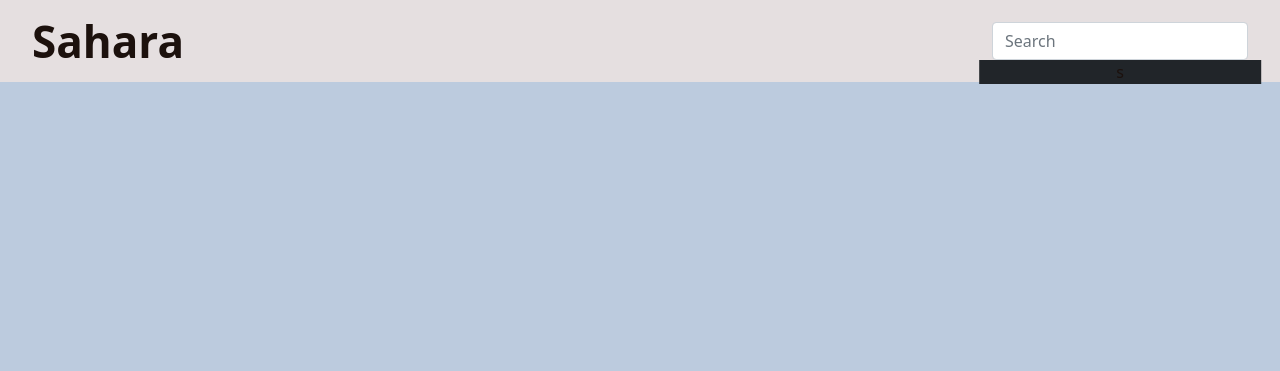
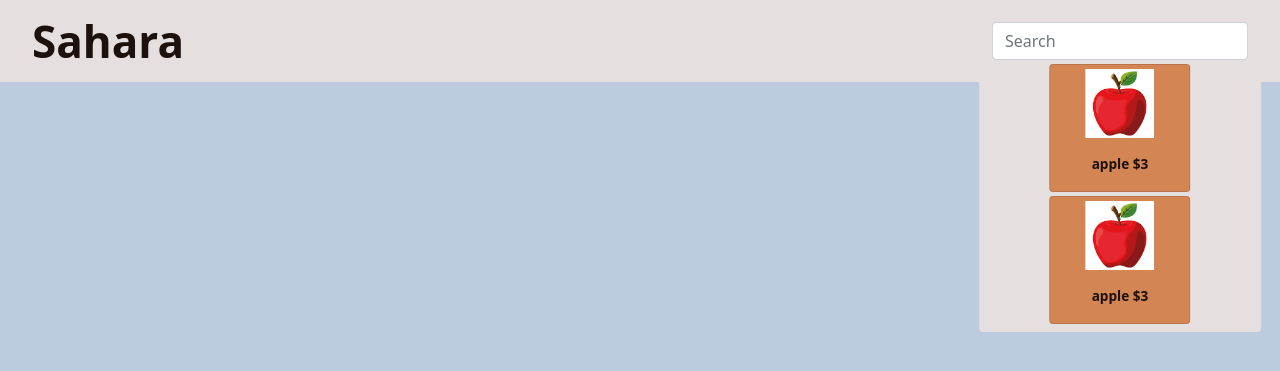
Before and after one commit to quiluh/Sahara, a Flask app: template templates/test.html in a window 1280 px wide. Shown: the top 371 px of the page. Run offline with Flask 3, Linux system fonts and the light colour scheme; the template is opened without the code that fills it, so the values that code supplies are empty.

Commit message:
added cards to the search results

```diff
--- a/static/styles/styles.css
+++ b/static/styles/styles.css
@@ -68,3 +68,11 @@ body {
     left: 50%;
     transform: translate(-50%);
 }
+.searchCardText {
+    font-size: calc(0.5vw + 0.9vh);
+    font-weight: bold;
+    color: var(--textPrimary);
+}
+.bg-light-cust {
+    background-color: var(--lightBackgroundColor);
+}
--- a/templates/test.html
+++ b/templates/test.html
@@ -17,8 +17,23 @@
         <div class="w-50 d-flex flex-row-reverse">
             <form class="form-inline my-2 my-lg-0 position-relative" id="searchBar">
                 <input class="form-control" type="search" placeholder="Search" aria-label="Search" id="searchForm">
-                <div class="bg-dark position-absolute w-110 text-center" id="searchResultDiv">
-                    s
+                <div class="bg-light-cust rounded position-absolute w-110 text-center" id="searchResultDiv">
+                    <div class="card cardDiv m-auto w-50 mt-1">
+                        <a href="" class="text-decoration-none">
+                            <img src="../static/images/apple.jpg" class="card-img-top w-50 m-auto pt-1" alt="...">
+                            <div class="card-body text-center">
+                                <p class="card-text searchCardText">apple $3</p>
+                            </div>
+                        </a>
+                    </div>
+                    <div class="card cardDiv m-auto w-50 mt-1 mb-2">
+                        <a href="" class="text-decoration-none">
+                            <img src="../static/images/apple.jpg" class="card-img-top w-50 m-auto pt-1" alt="...">
+                            <div class="card-body text-center">
+                                <p class="card-text searchCardText">apple $3</p>
+                            </div>
+                        </a>
+                    </div>
                 </div>
             </form>
         </div>
```
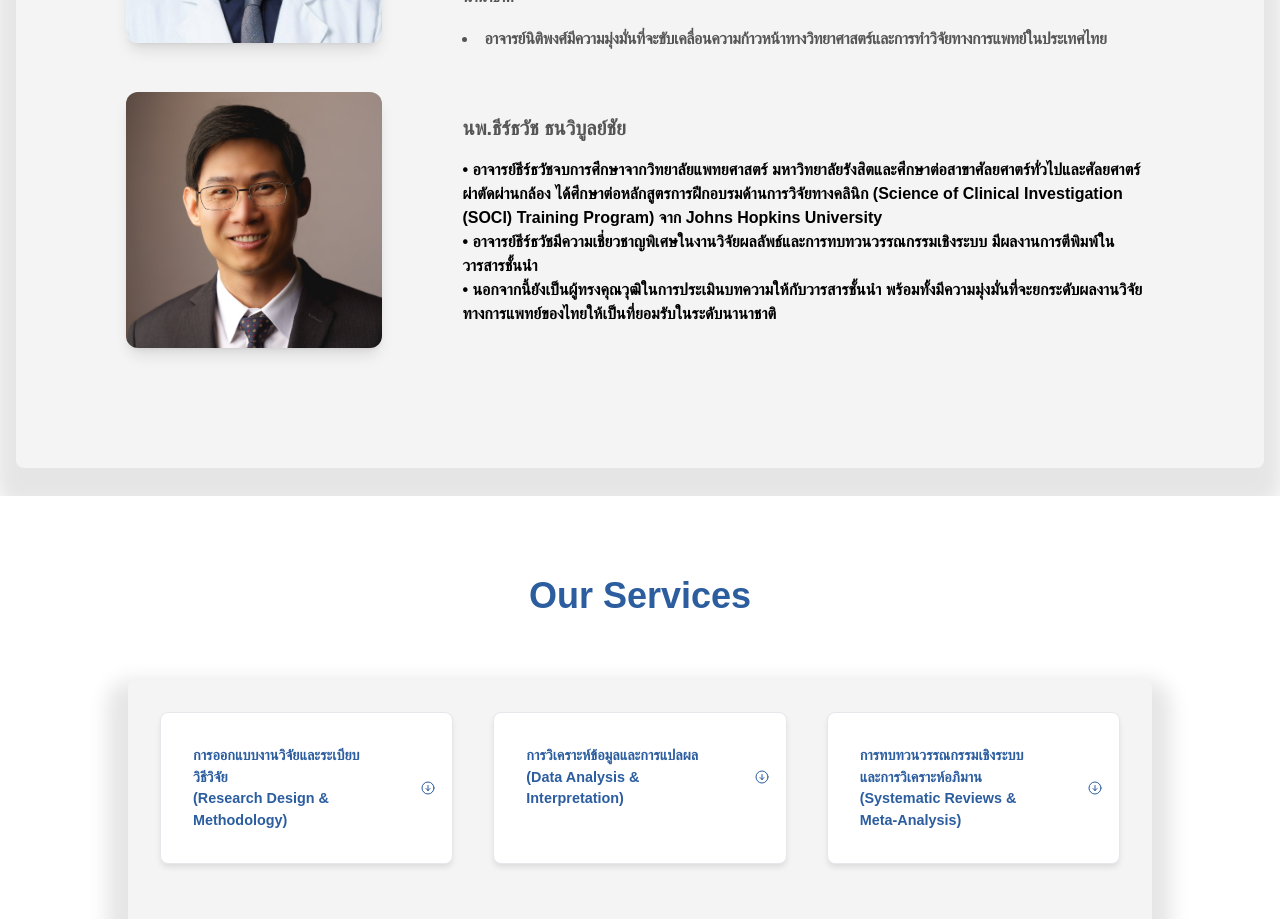
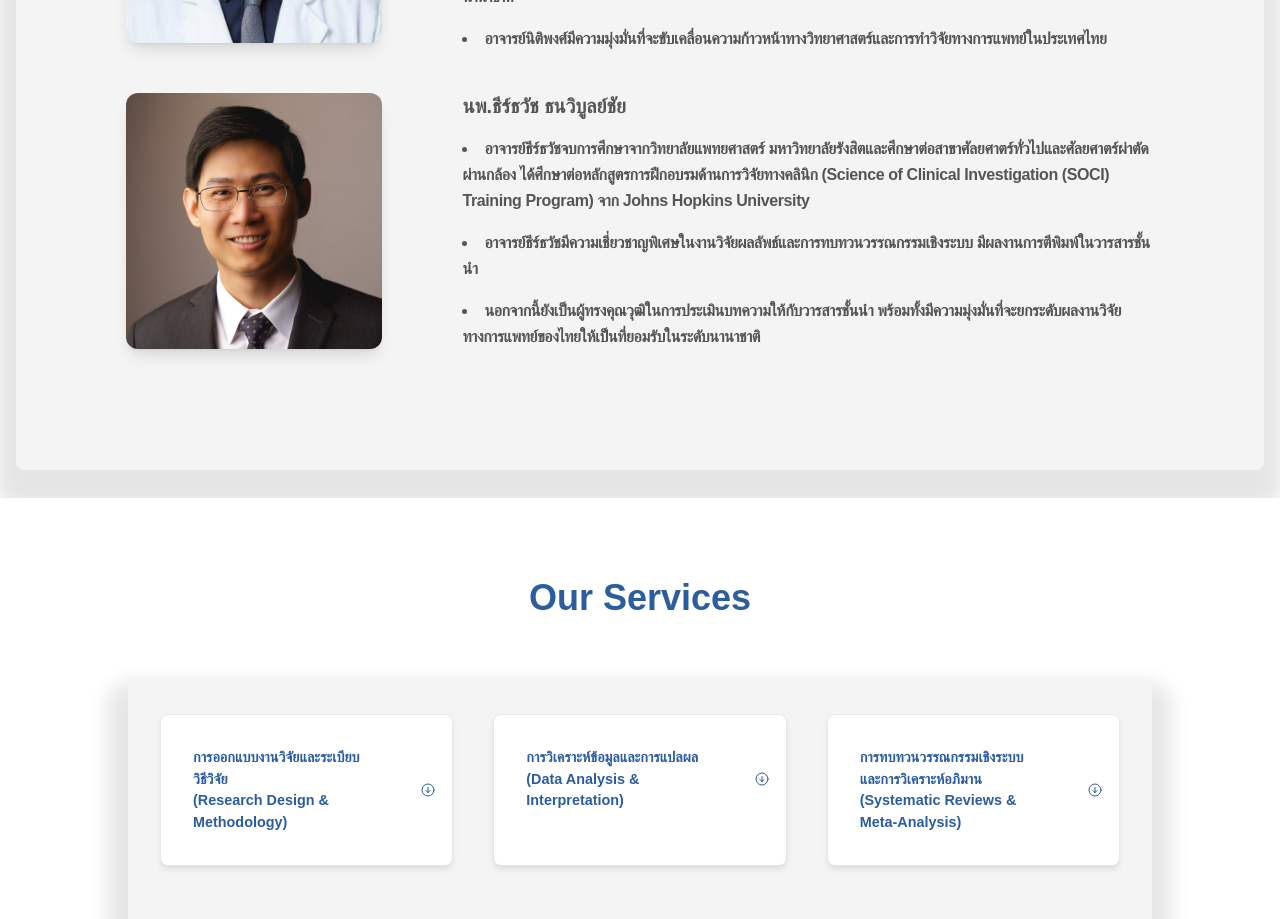
Before and after one commit to KSTN-coder/nextjs-web, a Next.js app: page / in a window 1280 px wide. Shown: the part 1600-2519 px from the top of the page. Built offline with nearby package versions, Linux system fonts and the light colour scheme.

Commit message:
<ul> in about us

```diff
--- a/src/components/About.tsx
+++ b/src/components/About.tsx
@@ -31,14 +31,17 @@ export default function About() {
               <ul className="list-disc list-inside text-[#555] tracking-tight leading-relaxed space-y-4">
                 <li>
                   อาจารย์นิติพงศ์จบการศึกษาจากคณะแพทยศาสตร์จุฬาลงกรณ์มหาวิทยาลัยและจบการศึกษาปริญญาโทเกี่ยวกับการสาธารณสุข
-      (Master of Public Health) โดยเน้นทางด้านสถิติทางการแพทย์จาก Harvard University
+                  (Master of Public Health) โดยเน้นทางด้านสถิติทางการแพทย์จาก
+                  Harvard University
                 </li>
                 <li>
                   อาจารย์นิติพงศ์เป็นอายุรแพทย์โรคติดเชื้อในโรงเรียนแพทย์ชั้นนำในประเทศสหรัฐอเมริกา
-      มีความเชี่ยวชาญในด้านการทำ clinical research และ clinical trials และเป็นบรรณาธิการของวารสารทางเชื้อราในระดับนานาชาติ
+                  มีความเชี่ยวชาญในด้านการทำ clinical research และ clinical
+                  trials และเป็นบรรณาธิการของวารสารทางเชื้อราในระดับนานาชาติ
                 </li>
                 <li>
-      อาจารย์นิติพงศ์มีผลงานตีพิมพ์ในวารสารชั้นนำหลายฉบับ ได้รับรางวัลและทุนวิจัยจากองค์กรรัฐทั้งในประเทศไทยและระดับนานาชาติ
+                  อาจารย์นิติพงศ์มีผลงานตีพิมพ์ในวารสารชั้นนำหลายฉบับ
+                  ได้รับรางวัลและทุนวิจัยจากองค์กรรัฐทั้งในประเทศไทยและระดับนานาชาติ
                 </li>
                 <li>
                   อาจารย์นิติพงศ์มีความมุ่งมั่นที่จะขับเคลื่อนความก้าวหน้าทางวิทยาศาสตร์และการทำวิจัยทางการแพทย์ในประเทศไทย
@@ -64,25 +67,23 @@ export default function About() {
               <p className="dr-name text-xl font-bold mb-4 text-[#555]">
                 นพ.ธีร์ธวัช ธนวิบูลย์ชัย
               </p>
-              <p className="text-[#555] tracking-tight leading-relaxed"></p>
-                <ul>
+              <ul className="list-disc list-inside text-[#555] tracking-tight leading-relaxed space-y-4">
                 <li>
-                  •	อาจารย์ธีร์ธวัชจบการศึกษาจากวิทยาลัยแพทยศาสตร์
+                  อาจารย์ธีร์ธวัชจบการศึกษาจากวิทยาลัยแพทยศาสตร์
                   มหาวิทยาลัยรังสิตและศึกษาต่อสาขาศัลยศาตร์ทั่วไปและศัลยศาตร์ผ่าตัดผ่านกล้อง
-                    ได้ศึกษาต่อหลักสูตรการฝึกอบรมด้านการวิจัยทางคลินิก (Science
-                    of Clinical Investigation (SOCI) Training Program) จาก Johns
+                  ได้ศึกษาต่อหลักสูตรการฝึกอบรมด้านการวิจัยทางคลินิก (Science of
+                  Clinical Investigation (SOCI) Training Program) จาก Johns
                   Hopkins University
                 </li>
                 <li>
-                  •	อาจารย์ธีร์ธวัชมีความเชี่ยวชาญพิเศษในงานวิจัยผลลัพธ์และการทบทวนวรรณกรรมเชิงระบบ
+                  อาจารย์ธีร์ธวัชมีความเชี่ยวชาญพิเศษในงานวิจัยผลลัพธ์และการทบทวนวรรณกรรมเชิงระบบ
                   มีผลงานการตีพิมพ์ในวารสารชั้นนำ
                 </li>
                 <li>
-                  •	นอกจากนี้ยังเป็นผู้ทรงคุณวุฒิในการประเมินบทความให้กับวารสารชั้นนำ
+                  นอกจากนี้ยังเป็นผู้ทรงคุณวุฒิในการประเมินบทความให้กับวารสารชั้นนำ
                   พร้อมทั้งมีความมุ่งมั่นที่จะยกระดับผลงานวิจัยทางการแพทย์ของไทยให้เป็นที่ยอมรับในระดับนานาชาติ
                 </li>
               </ul>
-
             </div>
           </div>
         </section>
```
Lines whose indentation alone changed are shown as unchanged.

■ Work task ■
Exact repetition of the data is needed, with no images retained.

■ Result for this task ■
Before and after one commit to quiluh/Sahara, a Flask app: template templates/test.html in a window 1280 px wide. Shown: the top 371 px of the page. Run offline with Flask 3, Linux system fonts and the light colour scheme; the template is opened without the code that fills it, so the values that code supplies are empty.

Commit message:
added cards to the search results

```diff
--- a/static/styles/styles.css
+++ b/static/styles/styles.css
@@ -68,3 +68,11 @@ body {
     left: 50%;
     transform: translate(-50%);
 }
+.searchCardText {
+    font-size: calc(0.5vw + 0.9vh);
+    font-weight: bold;
+    color: var(--textPrimary);
+}
+.bg-light-cust {
+    background-color: var(--lightBackgroundColor);
+}
--- a/templates/test.html
+++ b/templates/test.html
@@ -17,8 +17,23 @@
         <div class="w-50 d-flex flex-row-reverse">
             <form class="form-inline my-2 my-lg-0 position-relative" id="searchBar">
                 <input class="form-control" type="search" placeholder="Search" aria-label="Search" id="searchForm">
-                <div class="bg-dark position-absolute w-110 text-center" id="searchResultDiv">
-                    s
+                <div class="bg-light-cust rounded position-absolute w-110 text-center" id="searchResultDiv">
+                    <div class="card cardDiv m-auto w-50 mt-1">
+                        <a href="" class="text-decoration-none">
+                            <img src="../static/images/apple.jpg" class="card-img-top w-50 m-auto pt-1" alt="...">
+                            <div class="card-body text-center">
+                                <p class="card-text searchCardText">apple $3</p>
+                            </div>
+                        </a>
+                    </div>
+                    <div class="card cardDiv m-auto w-50 mt-1 mb-2">
+                        <a href="" class="text-decoration-none">
+                            <img src="../static/images/apple.jpg" class="card-img-top w-50 m-auto pt-1" alt="...">
+                            <div class="card-body text-center">
+                                <p class="card-text searchCardText">apple $3</p>
+                            </div>
+                        </a>
+                    </div>
                 </div>
             </form>
         </div>
```
Before and after one commit to KSTN-coder/nextjs-web, a Next.js app: page / in a window 1280 px wide. Shown: the part 1600-2519 px from the top of the page. Built offline with nearby package versions, Linux system fonts and the light colour scheme.

Commit message:
<ul> in about us

```diff
--- a/src/components/About.tsx
+++ b/src/components/About.tsx
@@ -31,14 +31,17 @@ export default function About() {
               <ul className="list-disc list-inside text-[#555] tracking-tight leading-relaxed space-y-4">
                 <li>
                   อาจารย์นิติพงศ์จบการศึกษาจากคณะแพทยศาสตร์จุฬาลงกรณ์มหาวิทยาลัยและจบการศึกษาปริญญาโทเกี่ยวกับการสาธารณสุข
-      (Master of Public Health) โดยเน้นทางด้านสถิติทางการแพทย์จาก Harvard University
+                  (Master of Public Health) โดยเน้นทางด้านสถิติทางการแพทย์จาก
+                  Harvard University
                 </li>
                 <li>
                   อาจารย์นิติพงศ์เป็นอายุรแพทย์โรคติดเชื้อในโรงเรียนแพทย์ชั้นนำในประเทศสหรัฐอเมริกา
-      มีความเชี่ยวชาญในด้านการทำ clinical research และ clinical trials และเป็นบรรณาธิการของวารสารทางเชื้อราในระดับนานาชาติ
+                  มีความเชี่ยวชาญในด้านการทำ clinical research และ clinical
+                  trials และเป็นบรรณาธิการของวารสารทางเชื้อราในระดับนานาชาติ
                 </li>
                 <li>
-      อาจารย์นิติพงศ์มีผลงานตีพิมพ์ในวารสารชั้นนำหลายฉบับ ได้รับรางวัลและทุนวิจัยจากองค์กรรัฐทั้งในประเทศไทยและระดับนานาชาติ
+                  อาจารย์นิติพงศ์มีผลงานตีพิมพ์ในวารสารชั้นนำหลายฉบับ
+                  ได้รับรางวัลและทุนวิจัยจากองค์กรรัฐทั้งในประเทศไทยและระดับนานาชาติ
                 </li>
                 <li>
                   อาจารย์นิติพงศ์มีความมุ่งมั่นที่จะขับเคลื่อนความก้าวหน้าทางวิทยาศาสตร์และการทำวิจัยทางการแพทย์ในประเทศไทย
@@ -64,25 +67,23 @@ export default function About() {
               <p className="dr-name text-xl font-bold mb-4 text-[#555]">
                 นพ.ธีร์ธวัช ธนวิบูลย์ชัย
               </p>
-              <p className="text-[#555] tracking-tight leading-relaxed"></p>
-                <ul>
+              <ul className="list-disc list-inside text-[#555] tracking-tight leading-relaxed space-y-4">
                 <li>
-                  •	อาจารย์ธีร์ธวัชจบการศึกษาจากวิทยาลัยแพทยศาสตร์
+                  อาจารย์ธีร์ธวัชจบการศึกษาจากวิทยาลัยแพทยศาสตร์
                   มหาวิทยาลัยรังสิตและศึกษาต่อสาขาศัลยศาตร์ทั่วไปและศัลยศาตร์ผ่าตัดผ่านกล้อง
-                    ได้ศึกษาต่อหลักสูตรการฝึกอบรมด้านการวิจัยทางคลินิก (Science
-                    of Clinical Investigation (SOCI) Training Program) จาก Johns
+                  ได้ศึกษาต่อหลักสูตรการฝึกอบรมด้านการวิจัยทางคลินิก (Science of
+                  Clinical Investigation (SOCI) Training Program) จาก Johns
                   Hopkins University
                 </li>
                 <li>
-                  •	อาจารย์ธีร์ธวัชมีความเชี่ยวชาญพิเศษในงานวิจัยผลลัพธ์และการทบทวนวรรณกรรมเชิงระบบ
+                  อาจารย์ธีร์ธวัชมีความเชี่ยวชาญพิเศษในงานวิจัยผลลัพธ์และการทบทวนวรรณกรรมเชิงระบบ
                   มีผลงานการตีพิมพ์ในวารสารชั้นนำ
                 </li>
                 <li>
-                  •	นอกจากนี้ยังเป็นผู้ทรงคุณวุฒิในการประเมินบทความให้กับวารสารชั้นนำ
+                  นอกจากนี้ยังเป็นผู้ทรงคุณวุฒิในการประเมินบทความให้กับวารสารชั้นนำ
                   พร้อมทั้งมีความมุ่งมั่นที่จะยกระดับผลงานวิจัยทางการแพทย์ของไทยให้เป็นที่ยอมรับในระดับนานาชาติ
                 </li>
               </ul>
-
             </div>
           </div>
         </section>
```
Lines whose indentation alone changed are shown as unchanged.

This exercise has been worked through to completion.